It’s not that we don’t have seasons in Houston — it’s just that they tend to not be very dramatic. It’s been unseasonably warm this fall — too warm for the leaves to turn color — and the signs that Thanksgiving was approaching were subtle. One clue was the ripening pecans hanging in clusters, which made the squirrels very happy:
Another clue was the appearance of acorns. I pass some kind of oak tree on my way to work that had the BIGGEST acorns I’ve ever seen:
There was an occasional colored leaf:
Soon, turkeys started going on sale at the grocery store, along with canned pumpkin, sweet potatoes, and Pepperidge Farm stuffing, leaving no doubt that Thanksgiving was nearing. And that meant it was time for my son’s Boy Scout Troop’s 2nd Annual Thanksgiving Day Luncheon for senior citizens living in and around our little community.

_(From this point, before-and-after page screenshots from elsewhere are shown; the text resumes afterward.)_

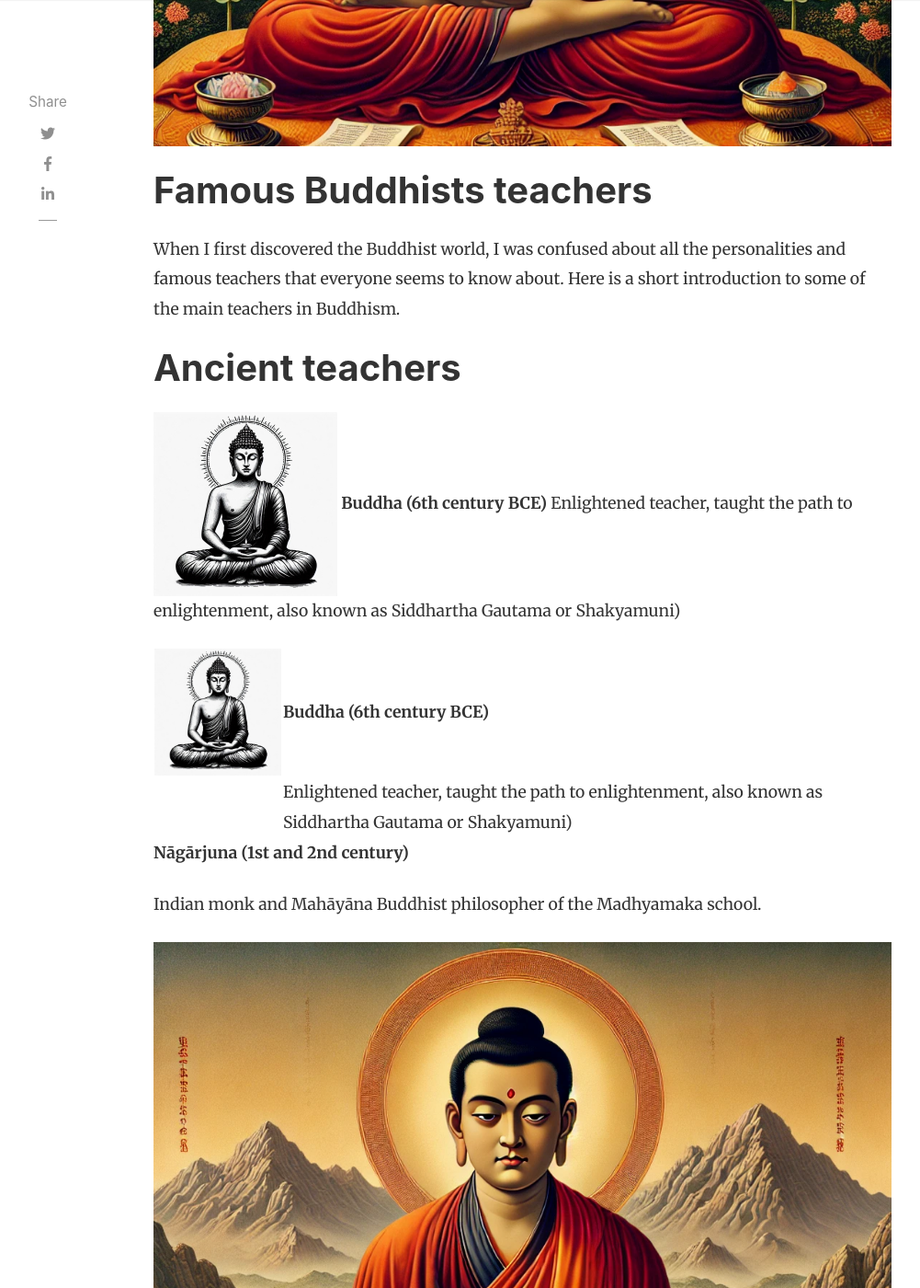
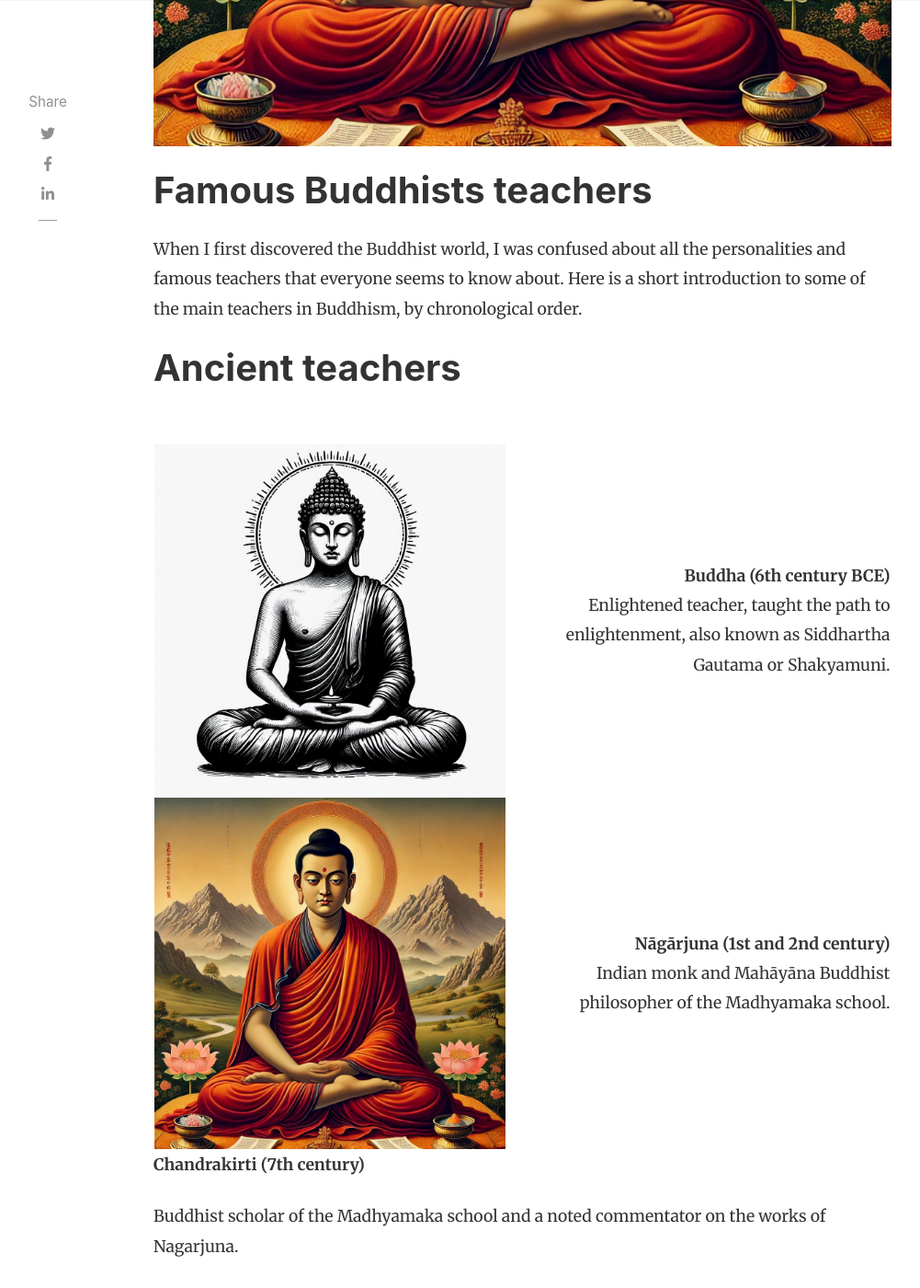
Before and after one commit to seedsofalternative/seedsofalternative.github.io, a Jekyll site: the page built from _posts/2018-01-12-famous_buddhist-teachers.md, in a window 1280 px wide and 1400 px high, scrolled down 1068 px. Shown: the whole window at 92% size, without its empty margins (118-1119 px from the left). Built offline with Jekyll 4.4.1, drawn with Linux system fonts in a browser that asks for light colours; nearby versions of some CDN libraries; comment, search, counter and statistics services are not loaded.

Commit message:
testing styles

```diff
--- a/_posts/2018-01-12-famous_buddhist-teachers.md
+++ b/_posts/2018-01-12-famous_buddhist-teachers.md
@@ -9,30 +9,16 @@ image: assets/images/nagarjuna.webp
 
 # Famous Buddhists teachers
 
-When I first discovered the Buddhist world, I was confused about all the personalities and famous teachers that everyone seems to know about. Here is a short introduction to some of the main teachers in Buddhism.
+When I first discovered the Buddhist world, I was confused about all the personalities and famous teachers that everyone seems to know about. Here is a short introduction to some of the main teachers in Buddhism, by chronological order.
 
 # Ancient teachers
 
+| | |
+|----------|-------------:|
+| ![buddha]({{ site.baseurl }}/assets/images/buddha.jpeg)  |    **Buddha (6th century BCE)**  <br> Enlightened teacher, taught the path to enlightenment, also known as Siddhartha Gautama or Shakyamuni.  |
+![nagarjuna]({{ site.baseurl }}/assets/images/nagarjuna.webp) | **Nāgārjuna (1st and 2nd century)** <br> Indian monk and Mahāyāna Buddhist philosopher of the Madhyamaka school.    |
 
 
-
-![buddha]({{ site.baseurl }}/assets/images/buddha-small.jpg){: .align-left}
-**Buddha (6th century BCE)**
-Enlightened teacher, taught the path to enlightenment, also known as Siddhartha Gautama or Shakyamuni)
-{:style="clear: left"}
-
-
-| ![buddha]({{ site.baseurl }}/assets/images/buddha-small.jpg){: .align-left}         | **Buddha (6th century BCE)** |
-|---------------------|-------------------------------------------|
-|     | Enlightened teacher, taught the path to enlightenment, also known as Siddhartha Gautama or Shakyamuni)                                     |
-
-
-
-**Nāgārjuna (1st and 2nd century)**
-
-Indian monk and Mahāyāna Buddhist philosopher of the Madhyamaka school.
-
-![nagarjuna]({{ site.baseurl }}/assets/images/nagarjuna.webp)
 
 **Chandrakirti (7th century)**
 
```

When my son was working on his Eagle project (a fence around utility structures in a neighborhood park), a city employee suggested that the Troop might consider hosting this luncheon, which had been abandoned 5 or 6 years ago by the group that had previously hosted it. Sure, why not?
Last year we had 19 guests, but this year word spread and we had close to 50. Through donations of ingredients and dollars, we were able to provide a mostly home-cooked meal (meats and pies were purchased) of roast turkey with gravy, smoked ham, stuffing, garlic mashed potatoes, roasted sweet potatoes, Southern-style corn, green bean casserole, fresh cranberry relish, vanilla cranberry sauce, rolls and butter, and assorted pies with whipped cream.
We did most of the cooking two days before, using Senior Services’ well-equipped kitchen.
The day before, Troop volunteers set up the activity room. Working within our budget and the fact that we had to use paper and plastic tableware, I think we managed to make the room look worthy of our guests.
Our guests started arriving about 30 minutes before the start of the meal, and it gave us an opportunity to visit with them. They were excited to be joining us, and many came elegantly dressed. The room was buzzy with happy chatter.
The scouts did a great job of serving up the meal and interacting with the guests:
We sent each guest home with leftovers, for later in the day (because really, it isn’t Thanksgiving without leftovers):
Each guest also received a festively-wrapped loaf of homemade Pumpkin Ginger Bread or Cranberry Orange Bread, for snacking on later in the day:
The luncheon was a great success, and I enjoyed it as much as our guests. As one of our guests was leaving, he called me over and said “I only have one complaint — everything was so good that I have nothing to complain about.” He gave a little chuckle and said “That’s my joke.” That’s the kind of complaint I love to hear! I hope you got lots of “complaints” this Thanksgiving as well. 🙂
(Note: Although I didn’t get to cook for my family this year because of my involvement with the luncheon, my husband’s two sisters made a delicious Thanksgiving dinner that we enjoyed with the whole family later in the day.)